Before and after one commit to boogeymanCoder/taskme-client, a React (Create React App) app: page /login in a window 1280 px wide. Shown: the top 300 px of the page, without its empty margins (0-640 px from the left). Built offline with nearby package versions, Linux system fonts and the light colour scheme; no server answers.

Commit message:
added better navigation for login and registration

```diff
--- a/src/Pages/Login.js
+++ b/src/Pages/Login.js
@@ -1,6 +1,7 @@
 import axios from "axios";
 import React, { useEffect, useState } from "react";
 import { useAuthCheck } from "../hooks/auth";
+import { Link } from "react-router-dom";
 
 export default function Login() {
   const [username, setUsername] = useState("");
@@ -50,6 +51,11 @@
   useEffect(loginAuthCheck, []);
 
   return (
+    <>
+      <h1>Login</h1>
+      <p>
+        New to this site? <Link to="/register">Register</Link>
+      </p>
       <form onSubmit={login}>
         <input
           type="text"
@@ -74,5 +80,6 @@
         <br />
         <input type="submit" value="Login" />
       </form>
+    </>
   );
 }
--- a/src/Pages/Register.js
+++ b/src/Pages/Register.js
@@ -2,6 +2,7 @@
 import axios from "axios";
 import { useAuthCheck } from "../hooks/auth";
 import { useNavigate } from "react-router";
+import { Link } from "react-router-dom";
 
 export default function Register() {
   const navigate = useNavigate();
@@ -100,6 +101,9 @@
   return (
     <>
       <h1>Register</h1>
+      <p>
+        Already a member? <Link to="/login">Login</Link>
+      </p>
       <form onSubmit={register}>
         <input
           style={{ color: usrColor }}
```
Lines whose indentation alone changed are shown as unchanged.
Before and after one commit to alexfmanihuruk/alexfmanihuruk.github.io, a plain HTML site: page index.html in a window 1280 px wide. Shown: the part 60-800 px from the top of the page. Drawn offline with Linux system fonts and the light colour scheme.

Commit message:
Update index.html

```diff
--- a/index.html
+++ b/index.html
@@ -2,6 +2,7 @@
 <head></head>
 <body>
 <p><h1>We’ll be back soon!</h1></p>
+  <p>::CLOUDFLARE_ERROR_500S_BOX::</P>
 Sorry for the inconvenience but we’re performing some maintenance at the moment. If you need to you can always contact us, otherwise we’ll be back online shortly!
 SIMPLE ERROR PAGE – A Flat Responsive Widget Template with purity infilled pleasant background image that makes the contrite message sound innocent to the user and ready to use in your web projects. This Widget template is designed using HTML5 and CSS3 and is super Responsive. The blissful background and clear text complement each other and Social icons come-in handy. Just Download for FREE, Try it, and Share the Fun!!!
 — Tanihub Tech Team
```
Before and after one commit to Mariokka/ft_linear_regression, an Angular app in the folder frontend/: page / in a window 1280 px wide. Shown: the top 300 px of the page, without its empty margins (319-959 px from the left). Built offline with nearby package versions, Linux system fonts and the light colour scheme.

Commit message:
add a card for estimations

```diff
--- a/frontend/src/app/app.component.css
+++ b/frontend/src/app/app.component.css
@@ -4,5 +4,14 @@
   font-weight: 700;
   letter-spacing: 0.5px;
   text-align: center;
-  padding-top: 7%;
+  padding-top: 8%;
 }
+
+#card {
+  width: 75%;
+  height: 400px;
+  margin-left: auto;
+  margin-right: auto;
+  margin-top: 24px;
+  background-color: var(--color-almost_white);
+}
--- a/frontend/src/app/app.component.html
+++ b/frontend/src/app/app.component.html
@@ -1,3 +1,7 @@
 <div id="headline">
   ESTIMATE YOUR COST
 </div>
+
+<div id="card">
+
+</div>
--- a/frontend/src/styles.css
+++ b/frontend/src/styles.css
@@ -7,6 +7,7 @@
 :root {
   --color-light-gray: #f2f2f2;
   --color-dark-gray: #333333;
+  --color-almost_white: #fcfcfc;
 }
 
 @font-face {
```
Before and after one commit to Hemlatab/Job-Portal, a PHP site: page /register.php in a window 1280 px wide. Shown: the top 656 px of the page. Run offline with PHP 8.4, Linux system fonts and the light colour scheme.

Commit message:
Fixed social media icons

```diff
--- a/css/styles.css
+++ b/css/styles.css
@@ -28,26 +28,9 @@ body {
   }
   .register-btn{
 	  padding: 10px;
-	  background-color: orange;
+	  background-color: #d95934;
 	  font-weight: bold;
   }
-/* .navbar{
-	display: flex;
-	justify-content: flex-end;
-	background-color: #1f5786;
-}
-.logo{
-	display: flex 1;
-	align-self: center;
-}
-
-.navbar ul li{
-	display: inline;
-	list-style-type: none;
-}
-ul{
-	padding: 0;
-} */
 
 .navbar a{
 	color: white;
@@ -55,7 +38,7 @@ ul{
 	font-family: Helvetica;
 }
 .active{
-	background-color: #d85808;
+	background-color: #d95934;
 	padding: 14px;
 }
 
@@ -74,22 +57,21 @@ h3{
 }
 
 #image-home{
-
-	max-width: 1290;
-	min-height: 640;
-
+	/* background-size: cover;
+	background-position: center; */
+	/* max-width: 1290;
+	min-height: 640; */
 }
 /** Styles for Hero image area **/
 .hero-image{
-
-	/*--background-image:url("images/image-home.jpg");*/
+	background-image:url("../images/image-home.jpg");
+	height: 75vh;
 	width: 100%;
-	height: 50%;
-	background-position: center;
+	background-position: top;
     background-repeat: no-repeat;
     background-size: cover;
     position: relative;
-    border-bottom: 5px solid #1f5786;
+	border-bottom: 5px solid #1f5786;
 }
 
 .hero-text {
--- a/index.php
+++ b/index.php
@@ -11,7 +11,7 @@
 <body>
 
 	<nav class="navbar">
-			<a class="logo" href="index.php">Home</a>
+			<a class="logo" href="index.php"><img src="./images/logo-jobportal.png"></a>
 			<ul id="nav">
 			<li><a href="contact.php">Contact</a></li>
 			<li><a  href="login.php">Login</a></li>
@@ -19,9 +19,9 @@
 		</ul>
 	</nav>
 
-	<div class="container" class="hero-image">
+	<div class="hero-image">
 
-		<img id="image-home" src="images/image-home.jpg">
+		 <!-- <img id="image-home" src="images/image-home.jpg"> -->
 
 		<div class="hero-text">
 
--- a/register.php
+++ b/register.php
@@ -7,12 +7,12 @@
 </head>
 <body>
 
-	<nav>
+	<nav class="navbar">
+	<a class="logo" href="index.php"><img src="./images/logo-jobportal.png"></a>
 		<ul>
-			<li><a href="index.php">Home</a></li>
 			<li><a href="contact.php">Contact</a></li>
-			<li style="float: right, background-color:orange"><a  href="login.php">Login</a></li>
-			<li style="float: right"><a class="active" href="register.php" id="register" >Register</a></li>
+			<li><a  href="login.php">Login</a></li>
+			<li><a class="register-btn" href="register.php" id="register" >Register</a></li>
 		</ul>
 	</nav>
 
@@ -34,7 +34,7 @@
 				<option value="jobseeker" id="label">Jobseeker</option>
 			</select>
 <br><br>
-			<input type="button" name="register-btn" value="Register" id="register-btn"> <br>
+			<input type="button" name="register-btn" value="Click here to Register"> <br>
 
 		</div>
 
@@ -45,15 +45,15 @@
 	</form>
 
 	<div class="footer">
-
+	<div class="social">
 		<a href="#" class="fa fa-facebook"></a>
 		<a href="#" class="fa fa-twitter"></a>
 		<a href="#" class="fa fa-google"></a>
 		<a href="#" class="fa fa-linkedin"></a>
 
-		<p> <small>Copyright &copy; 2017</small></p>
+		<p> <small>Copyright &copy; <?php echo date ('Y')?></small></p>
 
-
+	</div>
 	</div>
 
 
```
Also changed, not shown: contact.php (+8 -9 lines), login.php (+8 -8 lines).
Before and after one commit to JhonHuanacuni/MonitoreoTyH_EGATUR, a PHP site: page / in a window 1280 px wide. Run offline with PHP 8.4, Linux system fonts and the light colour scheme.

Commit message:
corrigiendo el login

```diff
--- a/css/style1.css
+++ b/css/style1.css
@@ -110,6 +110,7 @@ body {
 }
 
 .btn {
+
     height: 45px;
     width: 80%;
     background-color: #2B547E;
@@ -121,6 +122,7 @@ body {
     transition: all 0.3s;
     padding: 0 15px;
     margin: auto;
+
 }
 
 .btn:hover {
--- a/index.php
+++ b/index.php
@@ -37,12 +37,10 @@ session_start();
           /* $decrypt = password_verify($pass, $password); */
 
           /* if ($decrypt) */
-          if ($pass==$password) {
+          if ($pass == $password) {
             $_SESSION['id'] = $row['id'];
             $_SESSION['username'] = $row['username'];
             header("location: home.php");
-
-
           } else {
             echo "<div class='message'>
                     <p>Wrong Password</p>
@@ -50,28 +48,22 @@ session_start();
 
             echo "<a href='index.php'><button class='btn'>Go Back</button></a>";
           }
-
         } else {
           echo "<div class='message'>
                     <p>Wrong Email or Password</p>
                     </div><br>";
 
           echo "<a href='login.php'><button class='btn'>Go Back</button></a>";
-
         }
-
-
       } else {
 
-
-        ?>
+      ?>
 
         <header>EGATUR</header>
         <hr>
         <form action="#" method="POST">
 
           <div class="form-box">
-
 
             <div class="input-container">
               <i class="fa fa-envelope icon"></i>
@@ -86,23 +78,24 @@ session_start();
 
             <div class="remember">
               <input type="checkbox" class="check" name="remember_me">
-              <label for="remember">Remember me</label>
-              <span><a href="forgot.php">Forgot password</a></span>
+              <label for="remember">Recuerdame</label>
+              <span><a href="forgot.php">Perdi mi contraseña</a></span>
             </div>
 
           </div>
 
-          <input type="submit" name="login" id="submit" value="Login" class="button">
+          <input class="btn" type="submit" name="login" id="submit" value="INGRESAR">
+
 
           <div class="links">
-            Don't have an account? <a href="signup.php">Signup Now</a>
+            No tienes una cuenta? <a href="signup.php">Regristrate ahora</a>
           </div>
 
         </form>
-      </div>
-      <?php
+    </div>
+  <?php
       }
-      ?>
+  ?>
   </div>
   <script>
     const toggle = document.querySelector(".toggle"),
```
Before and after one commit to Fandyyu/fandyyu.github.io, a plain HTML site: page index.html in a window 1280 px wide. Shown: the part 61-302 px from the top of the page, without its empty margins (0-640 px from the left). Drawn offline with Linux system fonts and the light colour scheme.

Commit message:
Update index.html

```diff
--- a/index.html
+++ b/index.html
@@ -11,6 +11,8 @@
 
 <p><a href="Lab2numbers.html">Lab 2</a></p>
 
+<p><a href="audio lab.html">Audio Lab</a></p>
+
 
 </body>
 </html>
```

Directions for this task: From the material above, count the lines that include "Pages" and give only the total.

Response: 4